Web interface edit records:
--- START ---

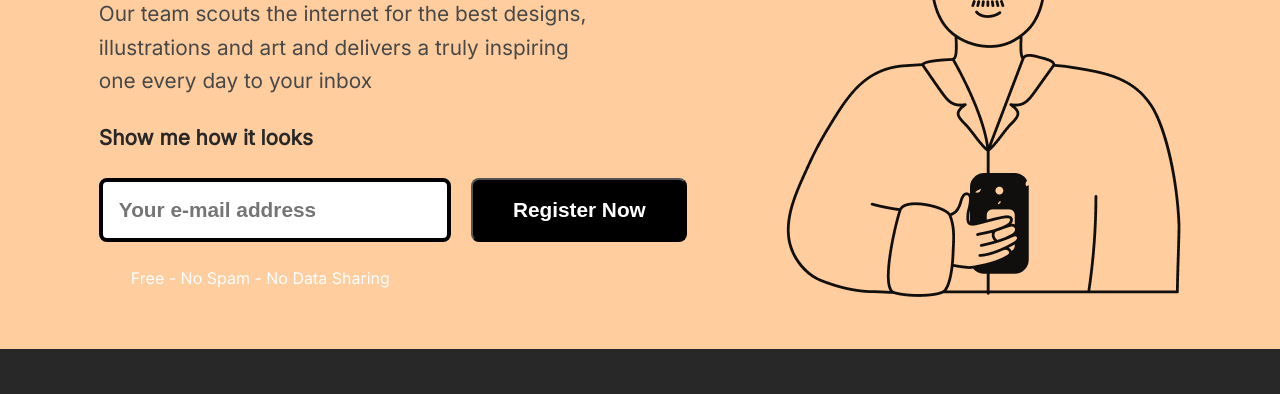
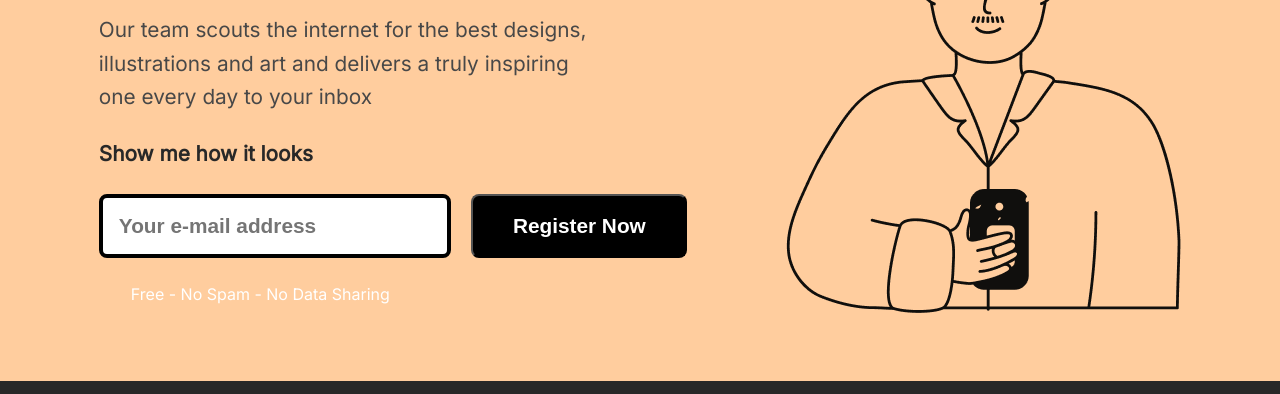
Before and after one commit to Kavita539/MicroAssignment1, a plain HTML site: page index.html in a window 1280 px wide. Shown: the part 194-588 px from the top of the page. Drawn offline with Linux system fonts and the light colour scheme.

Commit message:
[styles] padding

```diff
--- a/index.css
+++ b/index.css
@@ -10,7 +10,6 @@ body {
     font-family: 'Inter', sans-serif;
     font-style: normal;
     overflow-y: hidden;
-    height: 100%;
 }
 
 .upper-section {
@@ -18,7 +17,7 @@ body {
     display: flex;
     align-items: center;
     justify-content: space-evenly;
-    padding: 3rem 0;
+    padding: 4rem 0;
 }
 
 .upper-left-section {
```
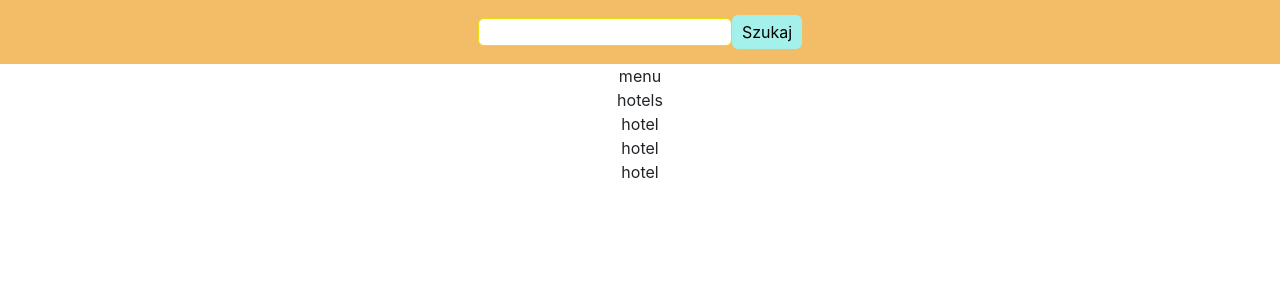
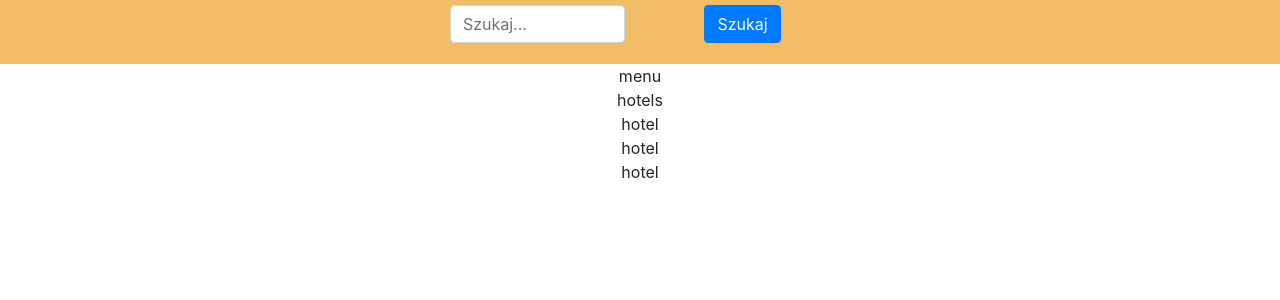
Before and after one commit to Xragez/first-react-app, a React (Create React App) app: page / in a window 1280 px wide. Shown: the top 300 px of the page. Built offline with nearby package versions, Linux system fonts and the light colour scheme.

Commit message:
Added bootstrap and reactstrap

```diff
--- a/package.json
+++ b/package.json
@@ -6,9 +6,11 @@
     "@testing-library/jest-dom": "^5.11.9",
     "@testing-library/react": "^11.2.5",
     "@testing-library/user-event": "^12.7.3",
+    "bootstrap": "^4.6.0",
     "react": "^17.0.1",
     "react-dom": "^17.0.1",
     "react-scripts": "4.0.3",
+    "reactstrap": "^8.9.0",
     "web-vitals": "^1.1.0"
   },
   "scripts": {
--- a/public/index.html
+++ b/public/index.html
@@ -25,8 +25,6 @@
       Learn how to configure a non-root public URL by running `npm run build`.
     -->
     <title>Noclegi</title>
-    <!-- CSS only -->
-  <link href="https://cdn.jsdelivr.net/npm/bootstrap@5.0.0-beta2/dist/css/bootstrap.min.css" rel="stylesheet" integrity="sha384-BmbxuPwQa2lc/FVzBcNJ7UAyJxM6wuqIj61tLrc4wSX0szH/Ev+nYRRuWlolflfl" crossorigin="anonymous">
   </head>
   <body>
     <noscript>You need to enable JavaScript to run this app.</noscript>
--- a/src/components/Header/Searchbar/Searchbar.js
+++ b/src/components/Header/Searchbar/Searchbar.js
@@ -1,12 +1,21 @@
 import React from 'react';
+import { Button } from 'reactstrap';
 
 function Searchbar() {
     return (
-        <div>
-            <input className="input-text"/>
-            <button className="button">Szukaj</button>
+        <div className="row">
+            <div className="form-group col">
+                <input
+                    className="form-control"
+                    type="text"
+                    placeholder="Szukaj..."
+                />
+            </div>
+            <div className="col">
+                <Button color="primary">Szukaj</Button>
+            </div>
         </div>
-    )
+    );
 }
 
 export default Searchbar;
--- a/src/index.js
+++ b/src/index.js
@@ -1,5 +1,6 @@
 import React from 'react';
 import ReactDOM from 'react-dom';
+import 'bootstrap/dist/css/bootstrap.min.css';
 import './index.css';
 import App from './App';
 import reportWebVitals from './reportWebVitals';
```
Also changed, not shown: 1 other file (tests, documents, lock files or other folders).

--- END ---

I'd like the number of lines above that contain the word "import", and nothing besides that number.

# TASK OUTPUT:
8